BEGIN

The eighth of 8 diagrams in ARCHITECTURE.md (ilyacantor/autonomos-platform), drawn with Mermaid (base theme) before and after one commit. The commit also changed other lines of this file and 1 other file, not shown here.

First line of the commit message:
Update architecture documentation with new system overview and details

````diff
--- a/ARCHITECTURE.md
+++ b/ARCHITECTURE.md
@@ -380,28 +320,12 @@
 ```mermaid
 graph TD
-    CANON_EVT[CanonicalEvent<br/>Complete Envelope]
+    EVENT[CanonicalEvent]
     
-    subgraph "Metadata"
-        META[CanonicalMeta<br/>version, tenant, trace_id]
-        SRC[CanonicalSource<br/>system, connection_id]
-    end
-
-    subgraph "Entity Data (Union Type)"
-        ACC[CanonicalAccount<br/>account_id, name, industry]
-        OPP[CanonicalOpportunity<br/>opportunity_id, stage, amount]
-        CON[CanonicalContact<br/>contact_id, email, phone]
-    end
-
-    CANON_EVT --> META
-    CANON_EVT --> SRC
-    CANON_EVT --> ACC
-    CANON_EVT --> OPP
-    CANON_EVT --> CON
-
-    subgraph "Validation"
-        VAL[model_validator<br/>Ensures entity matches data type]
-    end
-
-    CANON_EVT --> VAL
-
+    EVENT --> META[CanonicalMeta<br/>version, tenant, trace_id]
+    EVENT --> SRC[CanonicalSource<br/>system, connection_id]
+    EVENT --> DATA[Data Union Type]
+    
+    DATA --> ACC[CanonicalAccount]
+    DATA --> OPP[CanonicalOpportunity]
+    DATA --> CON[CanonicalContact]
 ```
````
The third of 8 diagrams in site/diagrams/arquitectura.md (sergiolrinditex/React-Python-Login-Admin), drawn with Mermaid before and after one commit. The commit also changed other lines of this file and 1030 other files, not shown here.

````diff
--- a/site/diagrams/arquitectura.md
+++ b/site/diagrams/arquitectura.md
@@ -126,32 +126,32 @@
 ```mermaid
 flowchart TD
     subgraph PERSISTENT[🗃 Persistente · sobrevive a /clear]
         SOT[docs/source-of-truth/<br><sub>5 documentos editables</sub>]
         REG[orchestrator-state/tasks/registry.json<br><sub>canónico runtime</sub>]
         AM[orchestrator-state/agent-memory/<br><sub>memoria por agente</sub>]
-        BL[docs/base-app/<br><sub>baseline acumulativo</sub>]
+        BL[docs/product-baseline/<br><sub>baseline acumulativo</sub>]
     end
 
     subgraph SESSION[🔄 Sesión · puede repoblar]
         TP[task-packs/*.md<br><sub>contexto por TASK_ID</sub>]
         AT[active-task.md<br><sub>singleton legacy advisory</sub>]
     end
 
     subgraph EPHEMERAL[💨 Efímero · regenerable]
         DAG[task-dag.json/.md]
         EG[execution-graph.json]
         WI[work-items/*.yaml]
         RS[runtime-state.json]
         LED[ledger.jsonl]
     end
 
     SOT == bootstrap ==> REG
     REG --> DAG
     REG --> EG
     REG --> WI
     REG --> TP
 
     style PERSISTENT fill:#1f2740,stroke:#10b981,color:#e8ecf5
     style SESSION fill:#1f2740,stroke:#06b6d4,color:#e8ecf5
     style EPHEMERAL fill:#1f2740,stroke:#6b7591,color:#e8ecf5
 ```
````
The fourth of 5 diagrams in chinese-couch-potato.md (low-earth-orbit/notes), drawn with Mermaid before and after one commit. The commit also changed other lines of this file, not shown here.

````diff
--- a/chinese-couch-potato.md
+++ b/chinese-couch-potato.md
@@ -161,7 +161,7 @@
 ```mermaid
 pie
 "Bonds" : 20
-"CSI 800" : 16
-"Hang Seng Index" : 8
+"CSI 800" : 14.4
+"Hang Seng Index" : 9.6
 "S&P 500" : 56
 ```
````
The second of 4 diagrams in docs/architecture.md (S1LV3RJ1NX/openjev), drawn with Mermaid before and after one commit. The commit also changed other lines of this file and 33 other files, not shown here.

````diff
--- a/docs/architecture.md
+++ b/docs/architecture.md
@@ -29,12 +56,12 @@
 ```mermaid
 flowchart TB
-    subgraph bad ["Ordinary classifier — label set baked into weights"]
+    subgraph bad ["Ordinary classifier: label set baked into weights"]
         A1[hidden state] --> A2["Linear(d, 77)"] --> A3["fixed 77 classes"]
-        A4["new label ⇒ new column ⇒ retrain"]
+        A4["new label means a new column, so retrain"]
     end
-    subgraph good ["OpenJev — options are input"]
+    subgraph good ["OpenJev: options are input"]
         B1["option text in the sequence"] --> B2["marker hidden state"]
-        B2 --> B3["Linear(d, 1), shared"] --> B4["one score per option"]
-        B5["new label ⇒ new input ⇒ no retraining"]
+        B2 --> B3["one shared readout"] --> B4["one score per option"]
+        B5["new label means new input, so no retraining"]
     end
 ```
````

END

> **TASK REQUIREMENTS**
Select every line in the records above that contains the word "label".

> **EXPECTED OUTPUT**
-    subgraph bad ["Ordinary classifier — label set baked into weights"]
+    subgraph bad ["Ordinary classifier: label set baked into weights"]
-        A4["new label ⇒ new column ⇒ retrain"]
+        A4["new label means a new column, so retrain"]
-        B5["new label ⇒ new input ⇒ no retraining"]
+        B5["new label means new input, so no retraining"]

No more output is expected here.